“Will it be ok for a guy with whom I’m going to be in a relationship?” Well, none of us at this point can say if your future partner would be ok with your feelings about sex. I do believe relationships are fluid just like sexuality and there’s no one size fits for all. Thanks to the recent discussions on asexuality network forums, we know that there are people who feel like you do and you never know; you might find someone to fall in love with who mirrors your feelings about sexuality. Even if you do fall in love with someone who feels otherwise, please understand that hiding your sexuality from him would cause problems in your relationship because your happiness matters as much as his. It is important that you are yourself and at your happy space when it comes to being in a relationship. Having been with my husband for 6 years, I can tell you that in the long run, honesty and individual happiness contributes in finding the balance that’s needed for a happy relationship. We both don’t necessarily find sexual fulfilment in the same acts of intimacy. However, by identifying and finding that balance, we are now in a happy place in the bedroom. I want to advise you that there’s no need for despair; you will find someone with whom you can find this balance.
“To put it more briefly, I want to remain a virgin for the rest of my life. I know it’s stupid but it’s how I feel.” Please do not consider yourself or your feelings to be irrelevant or stupid. Like I said, it is ultimately your happiness that matters. If after identifying and accepting that you’re asexual and you do have a relationship, please be honest and tailor it accordingly. Only you and your future partner can curate your relationship. Please allow yourself to fall in love and start your journey towards shaping your partnership when you’re ready.

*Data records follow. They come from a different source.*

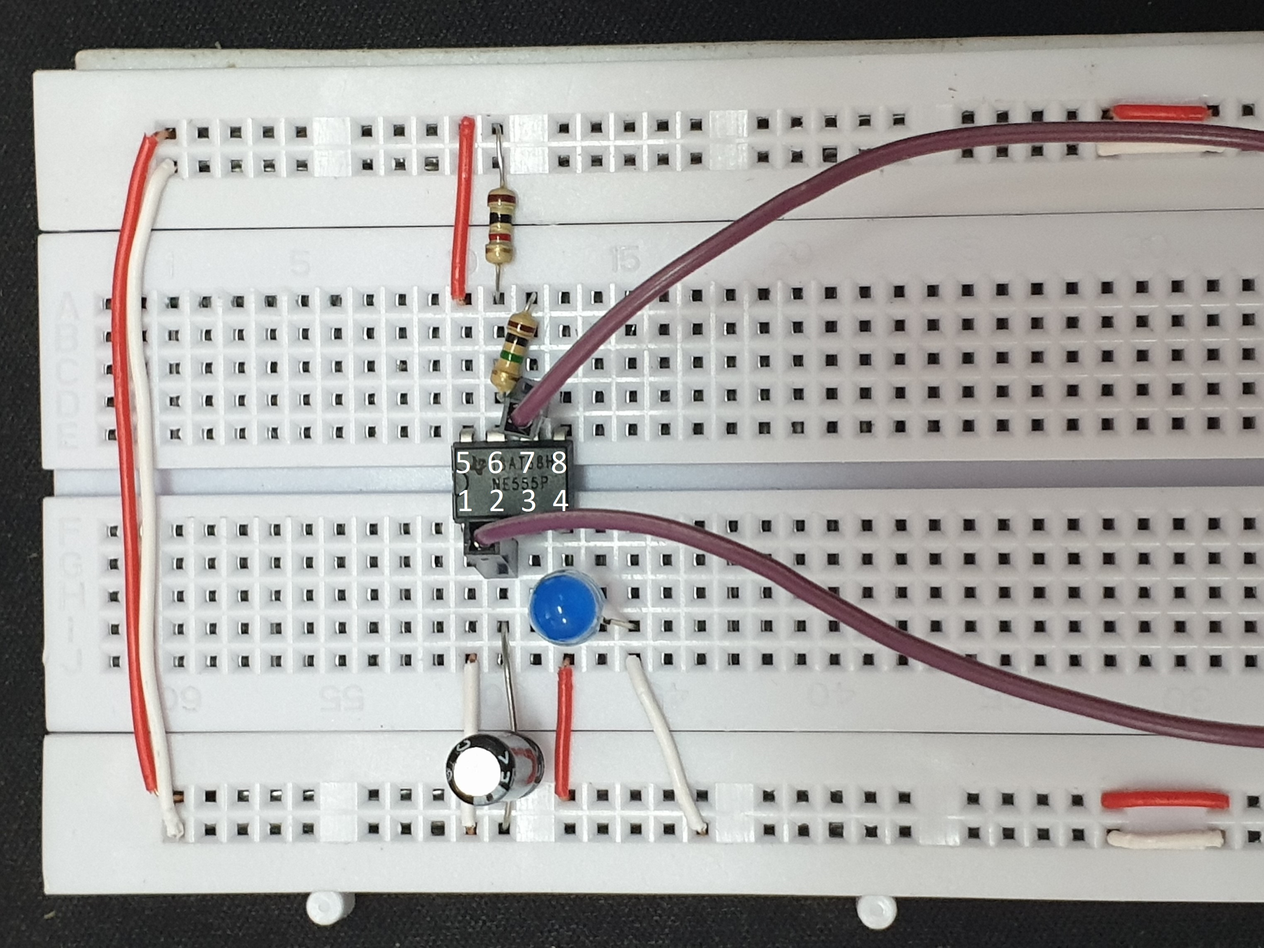
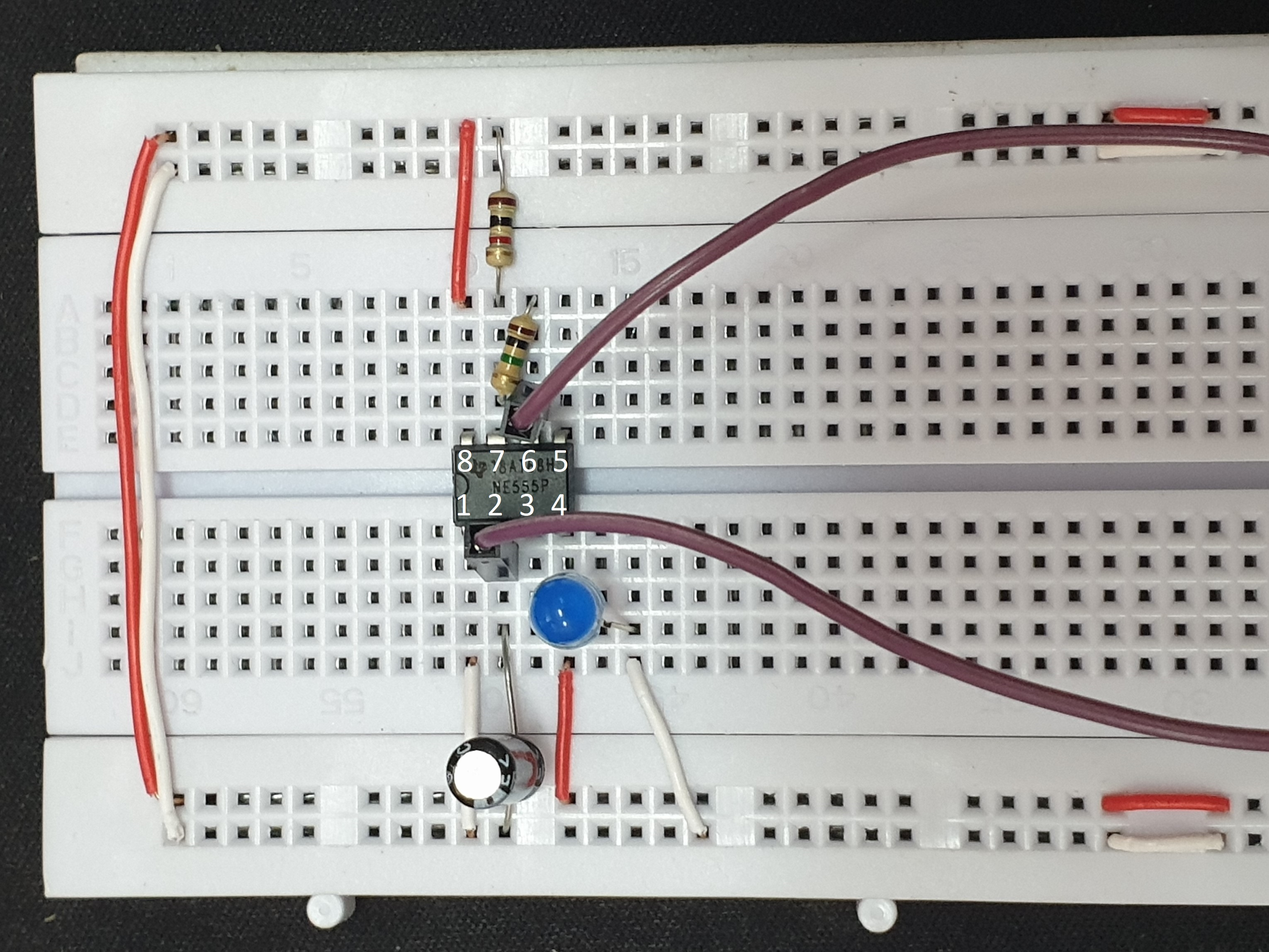
Update clock module

diff --git a/Clock/README.vn.md b/Clock/README.vn.md
@@ -1,0 +1,39 @@
+# Clock Module
+
+*Đọc ở các ngôn ngữ khác: [English](README.md), [Tiếng Việt](README.vn.md)*
+
+## SR Latch
+
+(Hướng dẫn cách hoạt động của SR latch sẽ bổ sung sau)
+
+## 555 Timer Circuit
+
+Có rất nhiều cách để tạo một module clock cho máy tính. Nhưng cái ta cần ở module là tính linh hoạt. Chúng ta cần có thể điều chỉnh được tốc độ nhanh chậm của đồng hồ. Không muốn nó trở nên quá nhanh và khó thấy được. Hoặc trở nên quá chậm và tốn thời gian. Có một cách để tạo đồng hồ điều chỉnh được là dùng chip 555.
+
+![Simple Timer Image](SimpleTimer.jpg "Simple Timer")
+
+Chip 555 được cấp điện bằng dòng điện 5V từ pin 5 và nối đất ở pin 1. Để điều khiển được tốc độ nhanh chậm chúng ta có 2 điện trở, một là điện trờ 1K Ohm từ nguồn 5V đến pin 7 và cái còn lại là điện trở 1M Ohm nối giữa pin 6 và 7. Pin 6 và pin 2 được nối với nhau bằng sợi dây màu tím như hình. Một tụ điện 1μF nối từ pin 2 tới đất. Và đầu ra của chip (Pin 3) được nối với một đèn LED.
+
+![Diagram](Diagram.gif "Diagram")
+
+Sơ đồ phía trên mô tả cách hoạt động của chip 555.
+
+Bên trong chip chúng ta có ba điện trở 5K Ohm (Đoán xem vì sao nó có tên 555 timer). Chúng được mắc nối tiếp nhau và nối từ nguồn điện 5V rồi trực tiếp nối đất. Điều này có nghĩa là điện thế ở điểm sau điện trở đầu tiên sẽ là 3.33V. Điện thế ở điểm giữa điện trở thứ hai và thứ ba là 1.67V. Chú ý điều này là rất quan trọng trong việc điều khiển chip 555.
+
+Khi chúng ta mới kết nối mạch với nguồn điện, điện thế ở pin 6 và 2 bằng điện thế của tụ điện và bằng 0V. Điều này sẽ đặt trạng thái ban đầu của hai mạch so sánh (Mạch so sánh, kí hiệu hình tam giác, là mạch so sánh điện thế ở hai đầu âm dương nếu điện thế đầu âm cao hơn thì sẽ cho ra tín hiệu thấp hoặc là 0 còn nếu điện thế ở đầu dương cao hơn thì sẽ cho ra tín hiệu cao hoặc là 1). Đầu tiền, ở mạch so sánh phía trên, đầu dương sẽ có điện thế là 0V đầu âm sẽ có điện thế là 3.33V, điều này có nghĩa là nó sẽ cho ra tín hiệu 0. Còn mạch so sánh phía dưới thì ngược lại, đầu dương sẽ có điện thế là 1.67V còn đầu âm thì 0V, và nó sẽ cho ra tín hiệu 1. Tín hiệu 1 ở mạch phía dưới sẽ bật flip-flop (SR latch) lên và đầu ra Q của flip-flop sẽ cho ra tín hiệu 1, làm sáng đèn LED.
+
+Sau đó dòng điện sẽ chạy từ nguồn, rồi đến điện trở thứ nhất (1K) đến điện trở thứ hai (1M) và sạc tụ điện. Khi tụ điện sạc, thì điện thế của tụ điện tăng dần, cùng với đó là điện thế ở pin 2 và pin 6. Tụ điện được sạc cho đến khi điện thế tụ điện vượt qua 3.33V. Khi đó thì các mạch so sánh có sự thay đổi. Mạch so sánh phía dưới đầu âm sẽ có hiệu điện thế cao hơn 3.33V và cho ra tín hiệu 0. Còn mạch so sánh phía trên đầu dương sẽ có điện thế cao hơn 3.33V nên sẽ cho ra tín hiệu 1. Và sẽ đặt lại (Reset) flip-flop, đầu ra Q sẽ là 0 và ngược lại đầu not(Q) sẽ là 1.
+
+Khi đầu not(Q) là 1, nó sẽ kích hoạt bán dẫn ở pin 7 và cho phép dòng điện chạy trực tiếp từ pin 7 xuống đất. Ở trạng thái này, cà dòng điện từ nguồn và dòng điện từ tụ điện điều xả điện thông qua pin 7. Điện thế của tụ điện (hay nói cábmkjkiktyujuhb7iruch khác là pin 2 và pin 6) sẽ giảm từ từ, đến một lúc điện thế sẽ giảm xuống dưới 1.67V. Lúc này bạn có thể đoán được là chuyện gì sẽ xảy ra. Trạng thái bang đầu sẽ xảy ra, có nghĩa là mạch so sánh trên sẽ cho ra 0 còn mạch so sách dưới sẽ cho ra 1, điều này sẽ đặt (Set) mạch flip-flop của chúng ta và kết quả đầu ra Q là 1 và not(Q) là 0. Sau đó tụ điện sẽ được sạc, và điện thế sẽ tăng.
+
+![Simple Timer Behavior](SimpleTimerBehavior.gif "Simple Timer Behavior")
+
+Vòng lặp này sẽ tiếp diễn liên tục, và kết quả sẽ cho ra một đèn LED (hay output của chúng ta) nhấp nháy. Bạn có thể thấy rằng, tốc độ sạc nhanh hay chậm của tụ điện phụ thuộc vào giá trị của hai điện trở, vì dòng điện chạy qua hai điện trở rồi mới sạc tụ điên. Vậy nếu điện trở có giá trị càng cao thì tốc độ sạc càng chậm và ngược lại.
+
+Thêm một lưu ý nữa là, vì khi sạc dòng điện đi qua 2 điện trở nhưng khi xả điện thì dòng điện chỉ đi qua một điện trở ở pin 6 và pin 7. Vì vậy để thời gian tắt và bật của mạch được gần như tương đương nhau, chúng ta nên dùng một điện trở nhỏ (1K) và một điện trở rất lớn (1M) hơn ở pin 2 và pin 6. Lớn hơn gấp 1000 lần nên thời gian tắt bật khá ngang nhau.
+
+Và để dễ dàng debug, chúng ta cần thay điện trở ở pin 2 và pin 6 thành một biến trở. Cụ thể ở đây dùng biến trở 1M. Và một điện trở nhỏ để làm giời hạn nhỏ của tốc độ.
+
+Và thế là ta có một clock module có thể điều chỉnh tốc độ.
+
+![Timer Behavior](TimerBehavior.gif "Timer Behavior")

diff --git a/Clock/README.md b/Clock/README.md
@@ -1,5 +1,7 @@
 # Clock Module
 
+*Read this in other languages: [English](README.md), [Tiếng Việt](README.vn.md)*
+
 ## SR Latch
 This one is how SR latch works
 
@@ -9,9 +11,25 @@ There are a lot of ways to build a clock for the computer. But we want the clock
 
 ![Simple Timer Image](SimpleTimer.jpg "Simple Timer")
 
-The 555 timer is powered by a 5V goes to pin 5 and and grounded to pin 1. And to control the timing, we have two resitors, 1k Ohm resistor goes from 5V to pin 6 and 1M Ohm resistor goes from pin 6 to pin 7 of the chip. Pin 7 and pin 2 are connected by the purple wire like above. A capacitor 1μF goes from pin 2 to ground. And the output of the chip is connected to an LED.
+The 555 timer is powered by a 5V goes to pin 5 and and grounded to pin 1. And to control the timing, we have two resitors, 1k Ohm resistor goes from 5V to pin 7 and 1M Ohm resistor goes from pin 6 to pin 7 of the chip. Pin 6 and pin 2 are connected by the purple wire like above. A capacitor 1μF goes from pin 2 to ground. And the output of the chip (Pin 3) is connected to an LED.
 
 ![Diagram](Diagram.gif "Diagram")
 
-This diagram is one way to understand what is going on inside the 555 timer.
+This diagram is one way to understand what is going on inside the 555 timer. 
 
+Inside the timer we have three 5K Ohm resistors (That is where the name "555" comes from). And they form a series and go from 5V to ground. This will make the voltage after passing the first resistor will be around 3.33V and after passing the second resistor is 1.67V.
+
+When we first power it up, Pin 2, 6, and 7 are all have 0V. This will set the initial state for the comparators. (The way a comparator/"Triangle" work is it simply output which pin has the higher voltage). The top comparator has 3.33V at the negative input and 0V at the positive input, then the comparator will be off. The similar thing happens at the bottom comparator, we have the positive input is 1.67V and the negative input is 0V, the comparator will be on. This implies the SR latch is set, the latch will output on and the LED will be up.
+
+What will happen next is the current is going to flow through 1K resistor and 1M resistor, then charge the capacitor. While the capacitor is charging, the voltage at Threshold and Trigger will rise until it get above 3.33V. At that point, the top comparator will be on and reset the SR latch. The result is the output will be off.
+
+When the output is off, we have oposite pin will be on then it will active the transitor and allow current to go through it. At this state, both current from power source and the capacitor will go to pin 7. The capacitor will start to discharge. The voltage at pin 6 and 2 will fall until it hit below 1.67V. Then it will start to charge again.
+
+
+![Simple Timer Behavior](SimpleTimerBehavior.gif "Simple Timer Behavior")
+
+This loop will continue and the circuit final behavior will be on and off over and over again, implies that the LED will flash. And you can see that, the charging speed of the capacitor depend on the value of the resistor and the capacitor itself. When charging it will go though 2 resistors but when discharging it will go through only 1. Therefore, to make the timing of on and off state to be the same, we should choose one resistor to be extremely smaller than (in this case is 0.1%). Lastly, we can control the speed of the circuit by replacing the resistor to be a potentiometer. In this case i use 1M potentiometer.
+
+This is the clock with adjustable speed.
+
+![Timer Behavior](TimerBehavior.gif "Timer Behavior")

Please do not blame yourself for overreacting just because your friends have told you so. I don’t blame them for their comments because our society is still struggling in accepting anyone who doesn’t fall under their perception or definition of being normal. With regards to you saying that you’re scared of sex for some reason and that you’re not ready, please do take your time to accept your feelings and educate yourself that there’s nothing wrong in feeling how you do.
Finally, coming to your last question, if it is ok to not want sex? Absolutely! Ask your friends who either have been married or have had a relationship for a long time, if they would live a life without sex or love? I can tell you with confidence that they would choose to have love over sex in a long run. I wish you all the best in your quest for finding a fulfilling relationship where you matter and your happiness too! Do write to us when you do.
Kindly, Your friend who doesn’t think your feelings are “stupid”.
#GirlTalk is SheThePeople’s advice column. Have a question? Send it to us firstname.lastname@example.org – It can be anonymous if you’d like it that way. Women from different walks of life share advice and their personal experience to help you overcome your own inhibitions.